  - currently set to     256
  Block device           253:0

Notice that it tells you the VG that is used for the LV ("diskvg" in this case). There is lots of other information in the output as well. It's highly recommended you look at the man pages and tutorials on the web to learn this information.

As with VG's, you can always scan for the Logical Volumes using "lvscan".

# lvdisplay
# lvscan
  ACTIVE            '/dev/diskvg/home_lv' [450.00 GB] inherit

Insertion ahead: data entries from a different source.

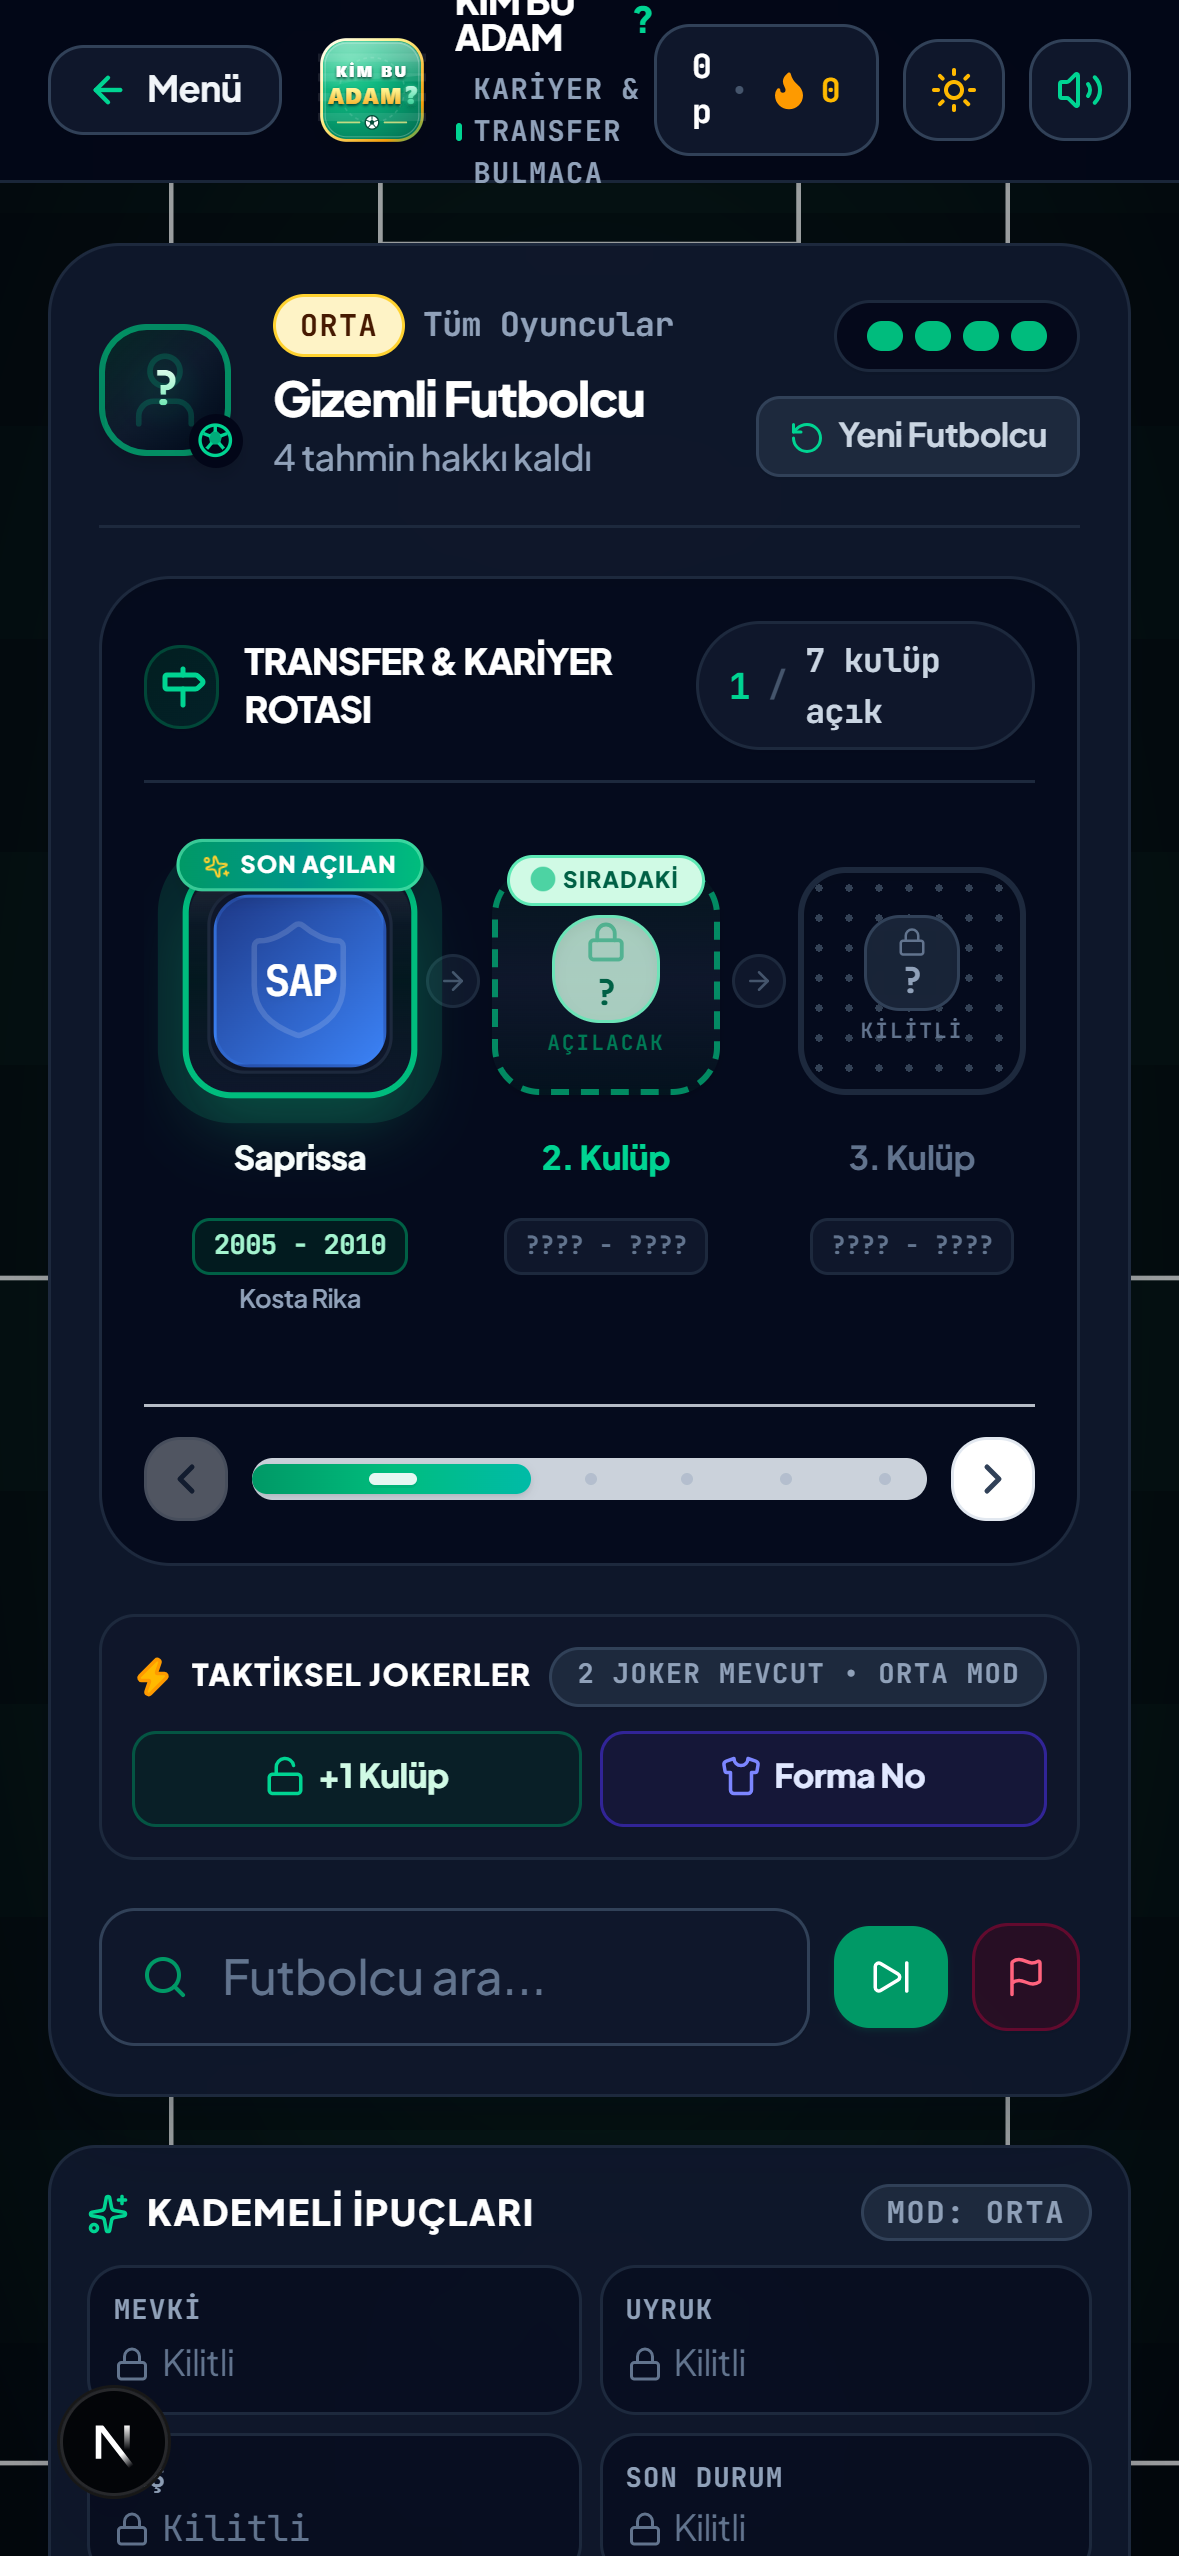
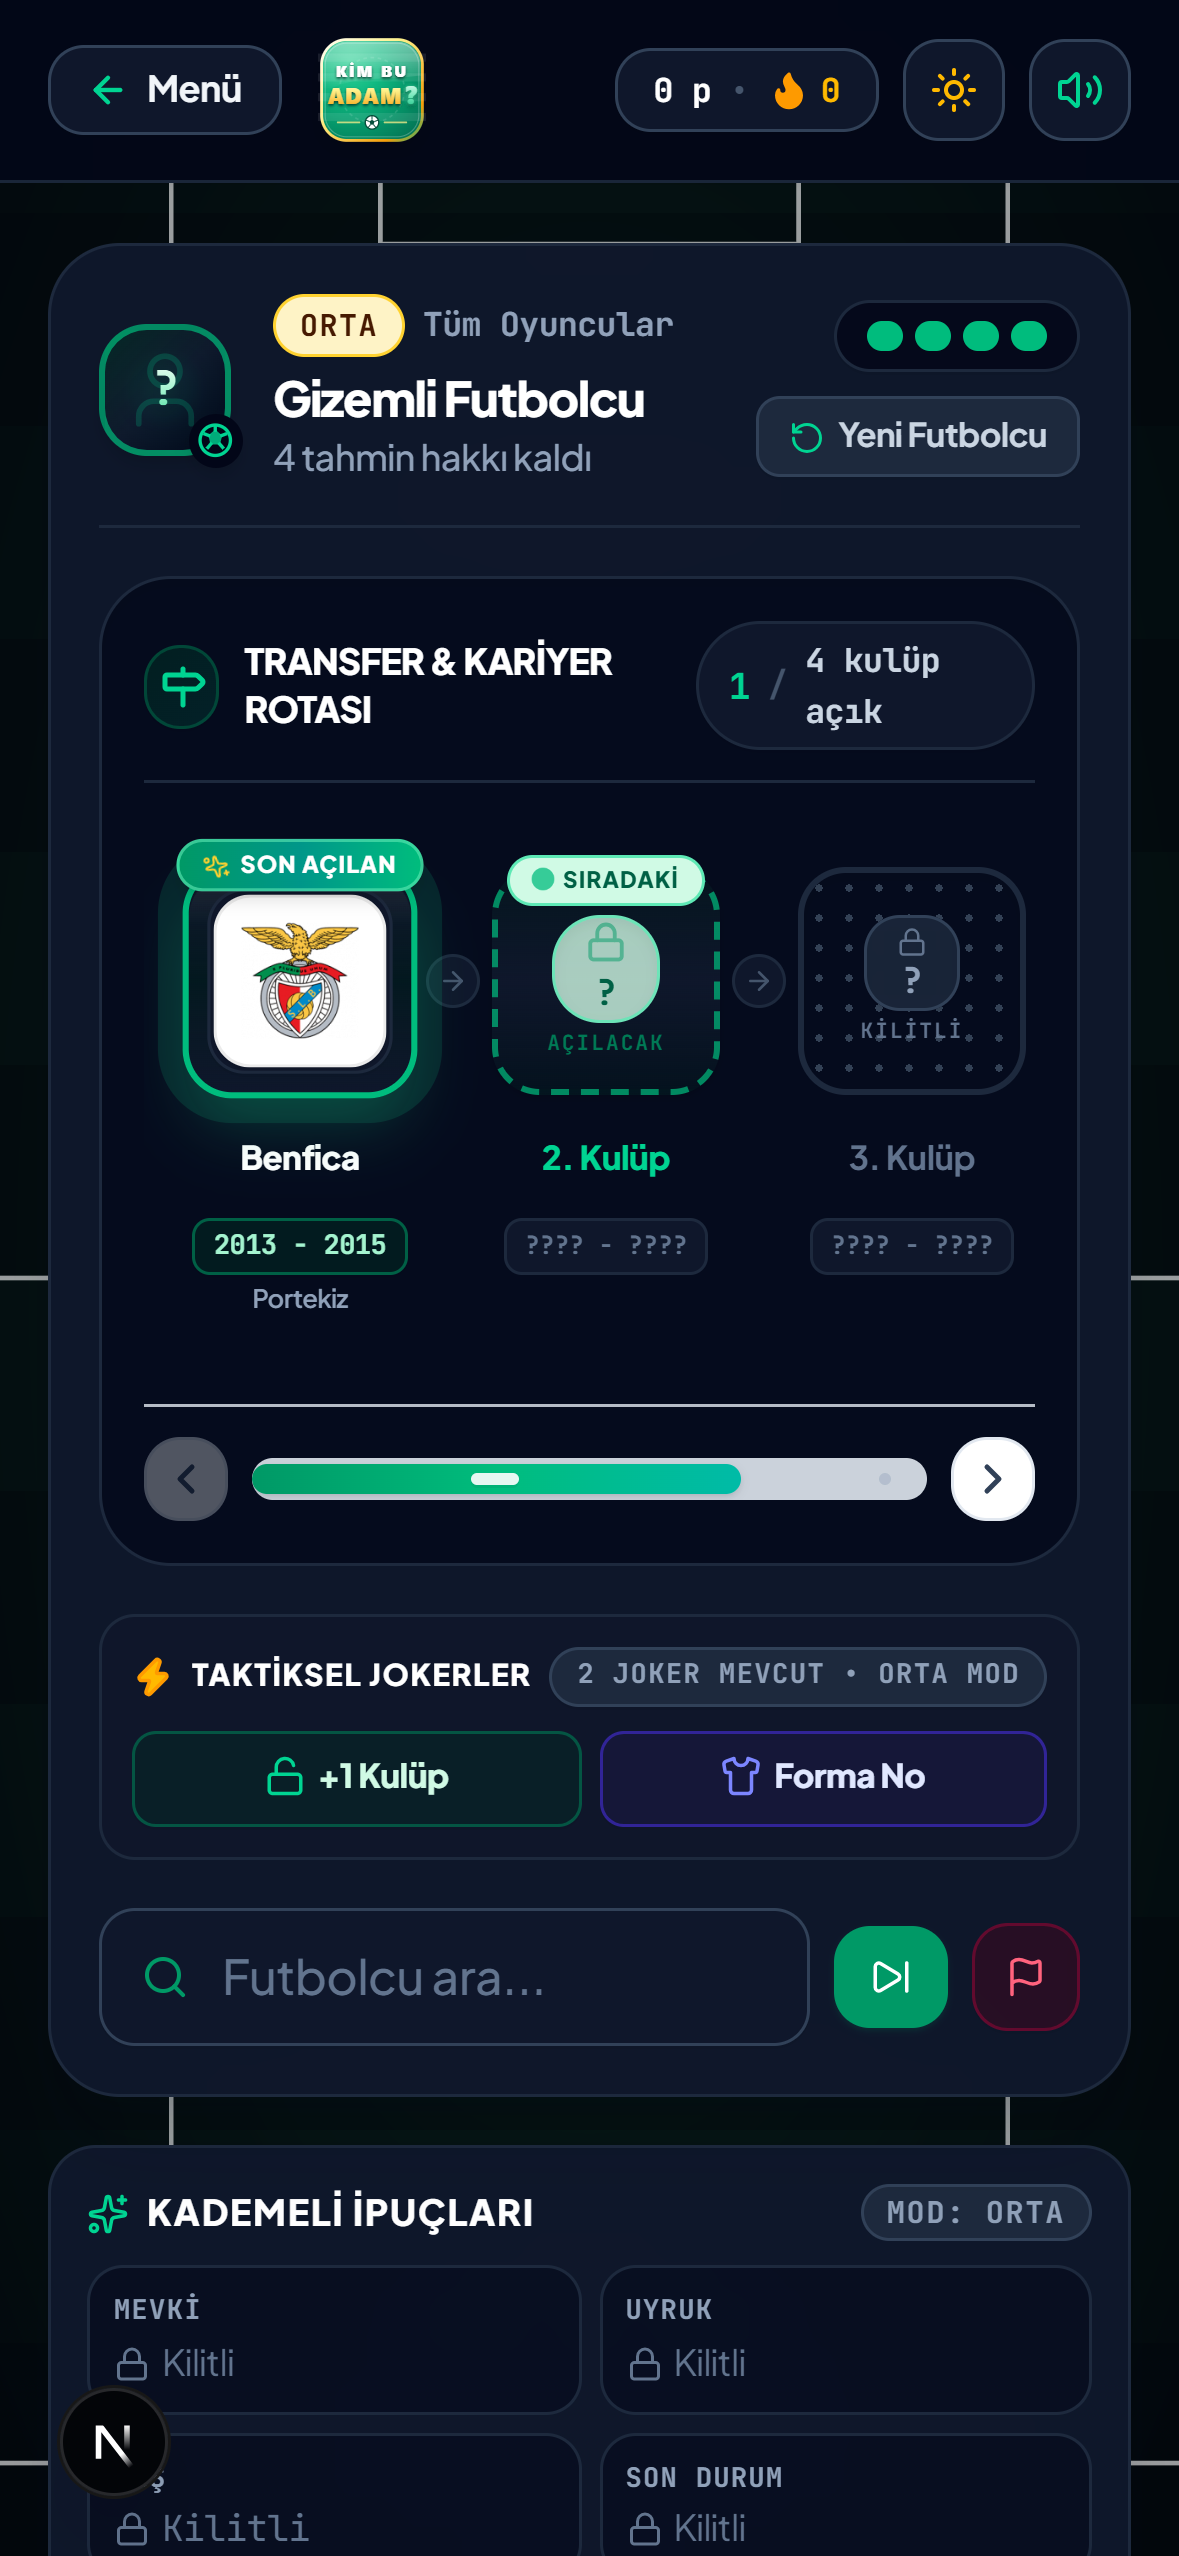
fix(responsive): refine mobile header in game view with hideTextOnMobile and refresh all linkedin screenshots

diff --git a/src/components/GameLogo.tsx b/src/components/GameLogo.tsx
@@ -5,12 +5,14 @@ import React from "react";
 interface GameLogoProps {
   size?: "sm" | "md" | "lg" | "xl";
   showText?: boolean;
+  hideTextOnMobile?: boolean;
   className?: string;
 }
 
 export const GameLogo: React.FC<GameLogoProps> = React.memo(({
   size = "md",
   showText = false,
+  hideTextOnMobile = false,
   className = "",
 }) => {
   const dimensions = {
@@ -244,7 +246,7 @@ export const GameLogo: React.FC<GameLogoProps> = React.memo(({
 
       {/* İsim Tipografisi (Header ve Yan Metin) */}
       {showText && (
-        <div className="flex flex-col select-none">
+        <div className={`flex-col select-none ${hideTextOnMobile ? "hidden sm:flex" : "flex"}`}>
           <div className={`font-black tracking-tight text-slate-950 dark:text-white leading-none ${textSize} flex items-center gap-0.5`}>
             <span>KİM BU ADAM</span>
             <span className="text-emerald-600 dark:text-emerald-400 font-black">?</span>

diff --git a/src/components/DailyGameView.tsx b/src/components/DailyGameView.tsx
@@ -343,7 +343,7 @@ export const DailyGameView: React.FC<DailyGameViewProps> = ({
               <ArrowLeft className="w-3.5 h-3.5 text-emerald-700 dark:text-emerald-400 stroke-[2.5]" />
               <span>Menü</span>
             </button>
-            <GameLogo size="sm" showText={true} />
+            <GameLogo size="sm" showText={true} hideTextOnMobile={true} />
           </div>
 
           <div className="flex items-center gap-2 text-xs">

diff --git a/src/app/page.tsx b/src/app/page.tsx
@@ -490,7 +490,7 @@ export default function FootballerGuessPage() {
               <ArrowLeft className="w-3.5 h-3.5 text-emerald-700 dark:text-emerald-400 stroke-[2.5]" />
               <span>Menü</span>
             </button>
-            <GameLogo size="sm" showText={true} />
+            <GameLogo size="sm" showText={true} hideTextOnMobile={true} />
           </div>
 
           <div className="flex items-center gap-2 text-xs">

The output from the command with the default options is fairly simple but there is a "verbose" option that will give you more information.

File system

At this point, you are ready to create a file system on this LV. In this case, an ext3 file system will be created.

# mkfs.ext3 /dev/diskvg/home_lv
mke2fs 1.41.7 (29-June-2009)
Filesystem label=
OS type: Linux
Block size=4096 (log=2)
Fragment size=4096 (log=2)
29491200 inodes, 117964800 blocks
5898240 blocks (5.00%) reserved for the super user
First data block=0
Maximum filesystem blocks=4294967296
3600 block groups
32768 blocks per group, 32768 fragments per group
8192 inodes per group
Superblock backups stored on blocks:
        32768, 98304, 163840, 229376, 294912, 819200, 884736, 1605632, 2654208,
        4096000, 7962624, 11239424, 20480000, 23887872, 71663616, 78675968,
        102400000

Writing inode tables: done
Creating journal (32768 blocks): done
Writing superblocks and filesystem accounting information: done

This filesystem will be automatically checked every 29 mounts or
180 days, whichever comes first.  Use tune2fs -c or -i to override.

Notice that the "partition" used is the full path to the LV, /dev/diskvg/home_lv. After the file system is created, you can mount the file system as you would any other.